(iii) 393 r/w 34 – 7 years and Rs 5000 ID six months

 SC 73 / 1995 01/07/94 Assistant Sessions Court (Principal), Palakkad 13.1.2000 (I) S. 392 – RI for 10 years (ii) S. 397 – RI for 10 years

3. In so far as S.C.No.348 of 2008 is concerned, the said case was taken up in appeal and by Exhibit P2 judgment, the findings of the trial court except for the offence under section 457 r/w section 34 of the IPC was confirmed. The imprisonment awarded by the trial court under section 457 of the IPC was reduced to a term of 10 years by the Appellate Court .

4. According to the learned counsel appearing for the petitioner, the petitioner has already undergone 6 years of imprisonment. It is further submitted that if direction is not issued by this Court to run the sentence concurrently, the petitioner will have to undergo sentence for the rest of the period consecutively. It is the submission of the learned counsel that the petitioner is now a reformed person and a lenient view is to be taken.

5. The learned counsel relies on a statement submitted by the Superintendent of Central Prison, Viyyur as directed by this Court. In the said statement it is reported that the petitioner herein has already undergone the actual sentence of 6 years 9 months and 2 days of imprisonment as on 9.12.2015. It is also reported that the conduct and character of the petitioner inside the prison is good and no disciplinary action has been initiated against him till date. The said statement is dated 9.12.2015. It is further submitted that the petitioner is at present aged 54 years and is having age related ailments. His wife is living alone as his children has been married off. It is also pointed out that the wife of the petitioner is having various ailments.

6. The learned counsel would rely on the judgment of Apex Court as well as this Court in

State of Punjab v. Madan Lal, (2009) 5 SCC 238

Ulahannan V. State of Kerala, 2002 (3) KLT 357

and

Benson v State of Kerala and Another, 2014 KHC 596

Referring to para 23 of the judgment in Benson (supra) it is pointed out by the learned counsel that in appropriate cases some leniency can be shown taking into account the possibility of the accused reforming himself, if such benefit is given. It is further contended that normally reformative theory is the one to be taken by the courts while imposing the sentence for considering the question as to whether the sentence has to run concurrently or consecutively, depending upon the nature of offence or offences committed, the conduct of the accused, possibility of reformation, the circumstances under which the offence was committed, whether the premature release of the accused will be welcomed by the society and releasing him from jail prematurely will be a menace to the society etc.

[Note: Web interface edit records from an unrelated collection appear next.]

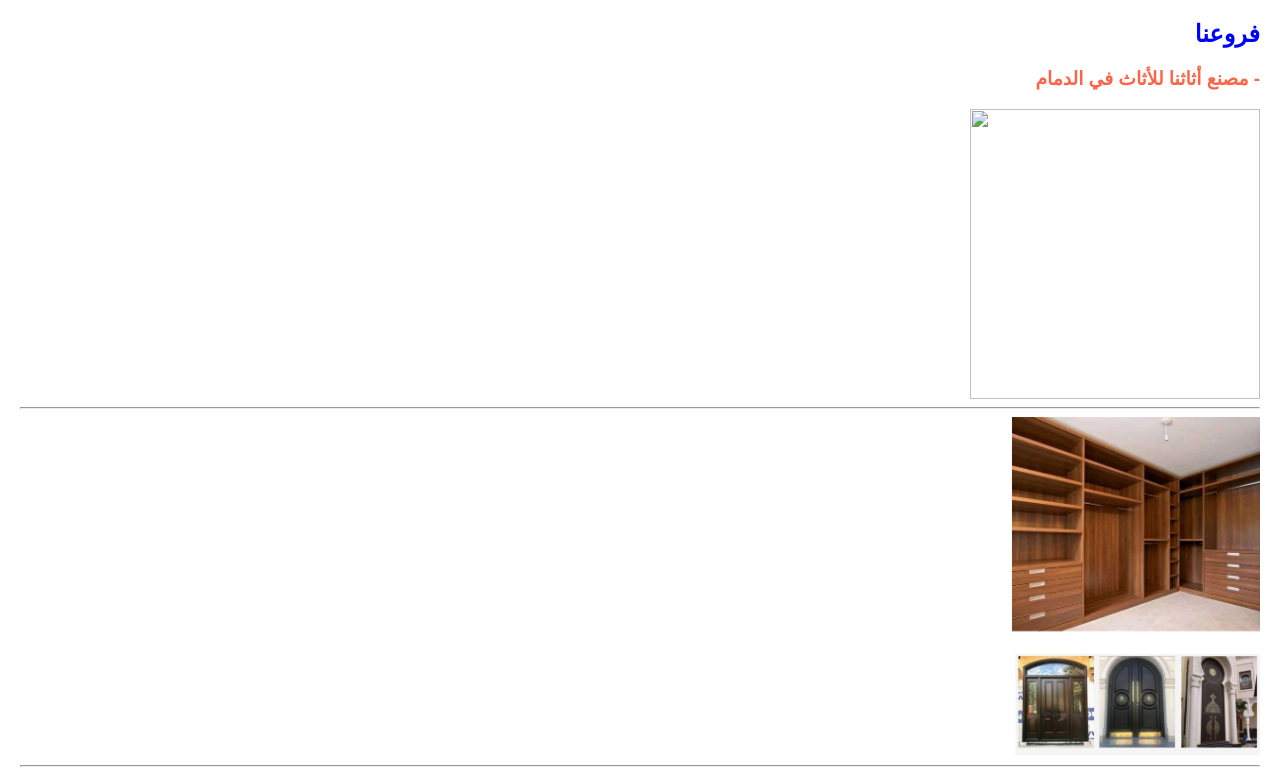
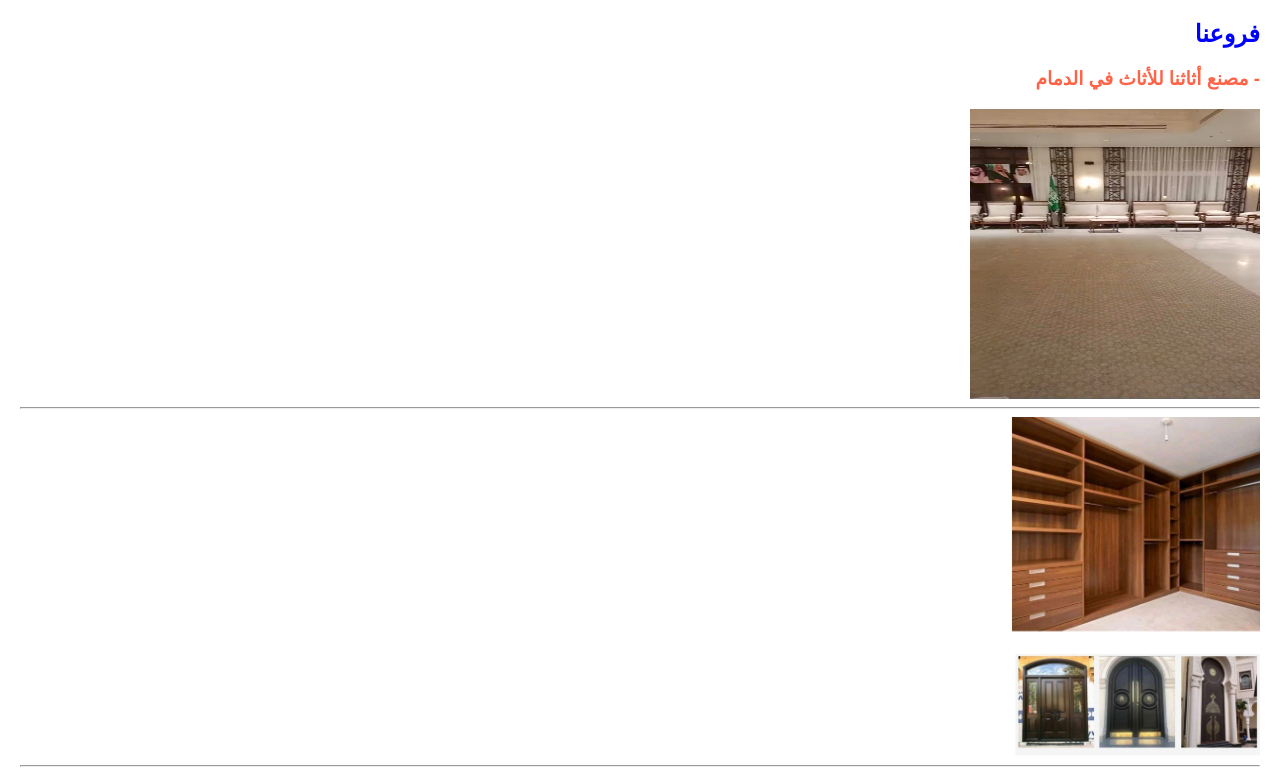
Before and after one commit to Princess894/Barka-Rizq, a plain HTML site: page branches.html in a window 1280 px wide. Shown: the top 772 px of the page. Drawn offline with Linux system fonts and the light colour scheme.

Commit message:
Update branches.html

```diff
--- a/branches.html
+++ b/branches.html
@@ -23,7 +23,7 @@
 <body>
     <h2>فروعنا</h2>
   <h3>مصنع أثاثنا للأثاث في الدمام - </h3>
-    <img src="images/images/Screenshot_٢٠٢٤٠٦٢٦_١٧٣٣٠٩_WhatsApp.jpg" alt=""
+    <img src="images/Screenshot_٢٠٢٤٠٦٢٦_١٧٣٣٠٩_WhatsApp.jpg" alt=""
     style="width:290px;height:290px;">
 
   <hr>
```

7. The submissions of the learned counsel is firmly refuted by Sri. Tom Jose Padinjarekkara, the learned Additional Director General of Prosecution. The learned ADGP refers to the judgment of the Apex Court in

M.R. Kudva v. State of Andhra Pradesh, (2007) 2 SCC 772

Sukumaran v. State of Kerala and Another, 2008 (1) KHC 722

and

V.K. Bansal v. State of Haryana and Another, (2013) 7 SCC 211

and contends that what is to be taken note of by this Court while considering the petition is the single transaction rule. It is contended that the fact that the transaction involved in both the cases being distinct and separate, the cases cannot be brought under the umbrella of single transaction rule and therefore, the petition is liable to be dismissed.

8. It is pointed out that in respect of the incident involved in S.C.N.348 of 2008, the allegation was that the petitioner along with other accused had committed lurking house trespass by night and after committing theft of gold ornaments had stabbed the injured witnesses mercilessly. In S.C.No 73/1995 , the petitioner and the co-accused are alleged to have entered the house of the injured witnesses wearing masks and thereafter committed robbery of gold ornaments and thereafter they assaulted the occupants with dangerous weapons. The learned ADGP submits that a plain reading of